—Lev Grosman, The Magicians

(reviewed on January 2).




Magus, noun. Oxford English Dictionary. Third edition March 2000. Online edition December 2011. Retreived fromhttp:// www.oed.com/view/Entry/112378  Accessed January 4, 2012.

 Wise man, noun. Oxford English Dictionary. Second edition 1989. Online edition December 2011. Retrieved from http://www.oed.com/view/Entry/229506  Accessed January 4, 2012.

Cold till Doom!

With the first cold snap in the Northeast, many of us are whimpering like babies. The Midwest has seen a sizable snowstorm, and there has been record-breaking weather, including ferocious winds, throughout England and Northern Ireland. I offer, in honor of the weather, a traditional Irish poem:

 A Cold Night

–attributed to MacLesc of Finn’s household

Translated by Kuno Meyer

Cold till Doom!

The storm is greater than ever;

Each shining furrow is a river,

And a full lake each ford.


Big as a great sea is each angry lake,

Each keen thin company a host,

When big as the face of a shield each drop of rain,

Big as a white wether’s* skin each flake.


Big as a pit each puddle,

A standing-stone each level, a wood each moor;

No shelter finds the flocks of birds,

White snow reaches right up to the breech.


Swift frost has bound the roads

After a sharp struggle round Colt’s standing stone;

The storm has spread on all sides,

So that none say aught but “Cold!”

 *wether = a castrated male sheep

 Collected in:

O’Faolain, Sean. The Silver Branch: A Collection of the Best Old Irish Lyrics, Variously Translated. Freeport, NY: Books For Libraries/Viking Press (Granger Index Reprint Series), 1938, 1968.

 This work was originally published in Kuno Meyer’s 1903 Four Old-Irish Songs of Summer and Winter. Works published prior to 1923 are in the Public Domain. If you are the copyright holder and believe that I am in error, please contact me.

Contest Announcements!

Interested in Writing for Children?

 We have two Contests for you this month:

National Association of Elementary School Principals

National Children’s Book of the Year Award Contest

Sponsored by the National Association of Elementary School Principals

Category: Picture Book or Chapter book

Deadline: January 16, 2012

More info and Application: http://www.naesp.org/second-annual-national-childrens-book-year-award-contest


 Highlights magazine is offering a contest for $1000 or tuition to their Conference.

Topic: “A funny story inspired by an unusual newspaper headline.”

Deadline: Must be postmarked by January 31, 2012.

More info: http://www.highlights.com/highlights-fiction-contest

Good luck!

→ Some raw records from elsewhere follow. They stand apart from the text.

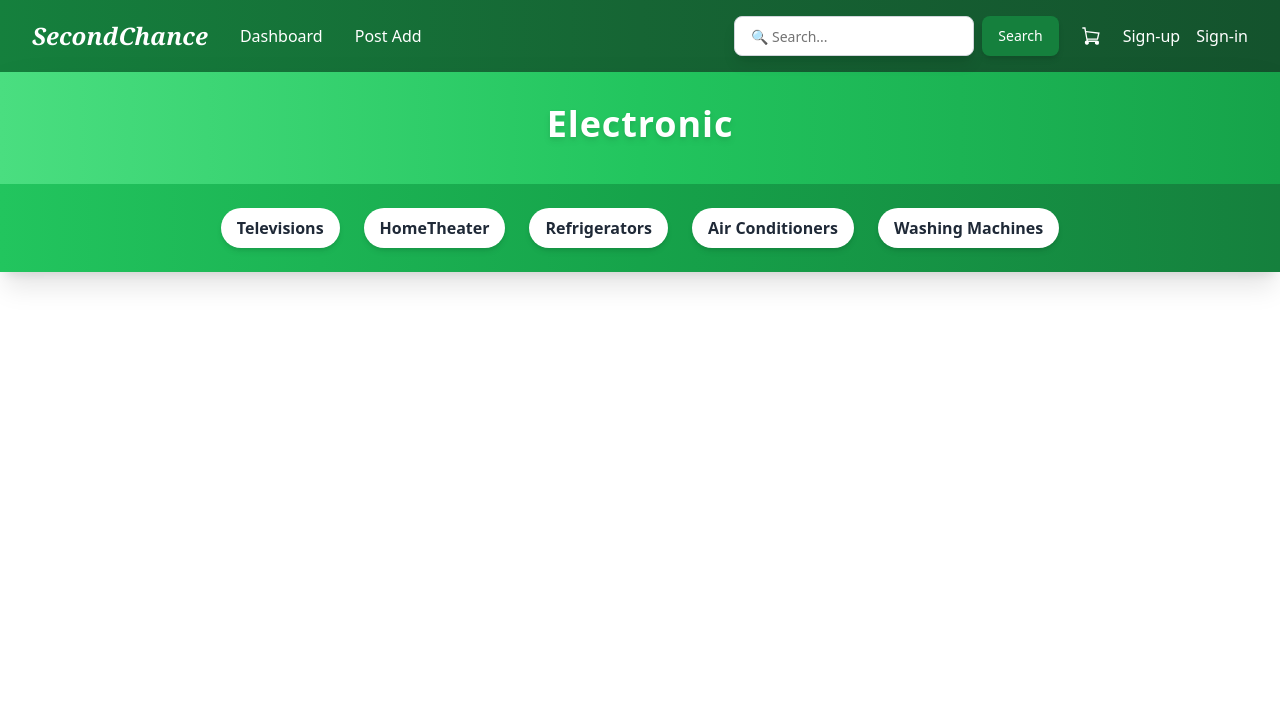
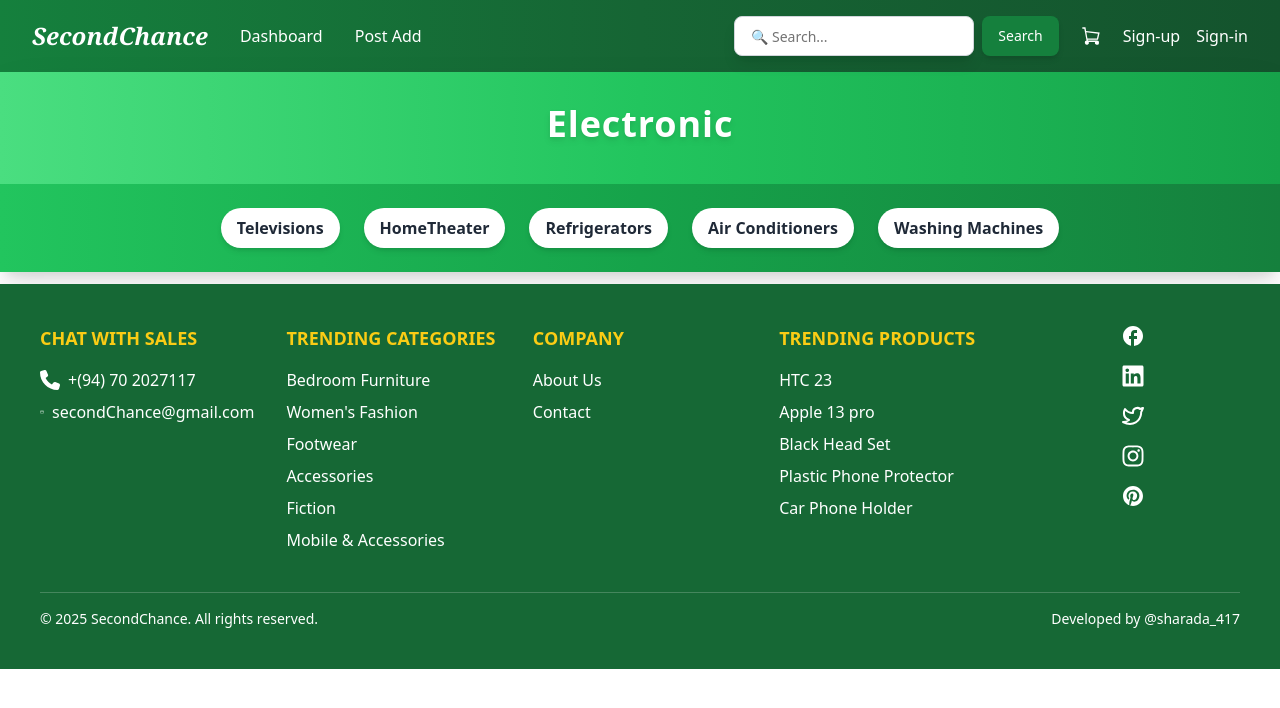
Before and after one commit to sharada0417/SecondChance, a React (Vite) app in the folder Frontend/: page /electronic/homeelectronics in a window 1280 px wide. Shown: the top 708 px of the page. Built offline with nearby package versions, Linux system fonts and the light colour scheme.

Commit message:
create footer

```diff
--- a/Frontend/src/Layout/root-layout.layout.jsx
+++ b/Frontend/src/Layout/root-layout.layout.jsx
@@ -5,6 +5,7 @@ import Navigation from "@/components/Navigation";
 import { Outlet } from "react-router-dom";
 import { CartProvider } from "@/pages/CartContext";
 import { Toaster } from "@/components/ui/toaster";
+import Footerpage from "@/pages/Footerpage";
 
 
 function RootLayout() {
@@ -13,6 +14,7 @@ function RootLayout() {
       <Navigation />
       <Outlet />
        <Toaster />
+       <Footerpage/>
     </CartProvider>
   );
 }
--- /dev/null
+++ b/Frontend/src/pages/Footerpage.jsx
@@ -0,0 +1,75 @@
+import React from 'react';
+import { MdFacebook, MdOutlineEmail } from "react-icons/md";
+import { FaLinkedin, FaInstagram, FaPhone } from "react-icons/fa6";
+import { TbBrandTwitter } from "react-icons/tb";
+import { BiLogoPinterest } from "react-icons/bi";
+
+const Footerpage = () => {
+  return (
+    <footer className="bg-[#166835] text-white p-10 text-base mt-3">
+      <div className="grid grid-cols-1 md:grid-cols-5 gap-8">
+        {/* Column 1: Contact Info */}
+        <div>
+          <h3 className="text-yellow-400 uppercase font-bold mb-4 text-lg">Chat With Sales</h3>
+          <p className="flex items-center mb-2 text-base">
+            <FaPhone className="mr-2 text-xl" /> +(94) 70 2027117
+          </p>
+          <p className="flex items-center text-base">
+            <MdOutlineEmail className="mr-2 text-xl" /> secondChance@gmail.com
+          </p>
+        </div>
+
+        {/* Column 2: Trending Categories */}
+        <div>
+          <h3 className="text-yellow-400 uppercase font-bold mb-4 text-lg">Trending Categories</h3>
+          <ul className="space-y-2">
+            <li><a href="/furnitures/bedroom/beds" className="hover:underline">Bedroom Furniture</a></li>
+            <li><a href="/fashion/women/dresses" className="hover:underline">Women's Fashion</a></li>
+            <li><a href="/fashion/footware/boots" className="hover:underline">Footwear</a></li>
+            <li><a href="/fashion/accessories/bags" className="hover:underline">Accessories</a></li>
+            <li><a href="/books/fiction/historicalfiction" className="hover:underline">Fiction</a></li>
+            <li><a href="/electronic/mobileacc/mobilephone" className="hover:underline">Mobile & Accessories</a></li>
+          </ul>
+        </div>
+
+        {/* Column 3: Company */}
+        <div>
+          <h3 className="text-yellow-400 uppercase font-bold mb-4 text-lg">Company</h3>
+          <ul className="space-y-2">
+            <li><a href="#" className="hover:underline">About Us</a></li>
+            <li><a href="#" className="hover:underline">Contact</a></li>
+          </ul>
+        </div>
+
+        {/* Column 4: Trending Products */}
+        <div>
+          <h3 className="text-yellow-400 uppercase font-bold mb-4 text-lg">Trending Products</h3>
+          <ul className="space-y-2">
+            <li><a href="/product/3" className="hover:underline">HTC 23</a></li>
+            <li><a href="/product/2" className="hover:underline">Apple 13 pro</a></li>
+            <li><a href="/product/19" className="hover:underline">Black Head Set</a></li>
+            <li><a href="/product/24" className="hover:underline">Plastic Phone Protector</a></li>
+            <li><a href="/product/27" className="hover:underline">Car Phone Holder</a></li>
+          </ul>
+        </div>
+
+        {/* Column 5: Social Media */}
+        <div className="flex flex-col items-center space-y-4">
+          <a href="https://facebook.com/" className="text-white hover:text-yellow-400 text-2xl"><MdFacebook /></a>
+          <a href="https://www.linkedin.com/" className="text-white hover:text-yellow-400 text-2xl"><FaLinkedin /></a>
+          <a href="https://x.com/" className="text-white hover:text-yellow-400 text-2xl"><TbBrandTwitter /></a>
+          <a href="https://www.instagram.com/" className="text-white hover:text-yellow-400 text-2xl"><FaInstagram /></a>
+          <a href="https://www.pinterest.com/" className="text-white hover:text-yellow-400 text-2xl"><BiLogoPinterest /></a>
+        </div>
+      </div>
+
+      {/* Bottom Bar */}
+      <div className="mt-10 border-t border-white/20 pt-4 flex flex-col md:flex-row justify-between items-center text-sm">
+        <div>© 2025 SecondChance. All rights reserved.</div>
+        <div>Developed by @sharada_417</div>
+      </div>
+    </footer>
+  );
+};
+
+export default Footerpage;
```
Also changed, not shown: Frontend/src/pages/Contactuspage.jsx (added).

Book Review: The Magicians by Lev Grossman

Grossman, Lev.  The Magicians. NY: Viking: 2009. (Reading Level: Adult)

Narnia meets Hogwarts slams head-on into hell.

Take some treasured childhood memories, a sincere and earnest belief in magic, and add more than a dollop of gritty realism. What Alan Moore’s The Watchmen did for superheroes, Lev Grossman’s The Magicians does for alternate-world juvenile fantasy.

Quentin Coldwater has all the self-conscious, oblivious nerdliness of Oscar Wao, with an obsession with the childhood books about the fictional Fillory, a Narnia-like series he never quite got over.  In a series of hair-whitening adventures he learns that even with magic, even in paradise, you can’t escape from yourself.

Witty, fun, and heart-wrenching. A book you can’t put down, and never want to end.

 A sequel, The Magician King, was published in 2011.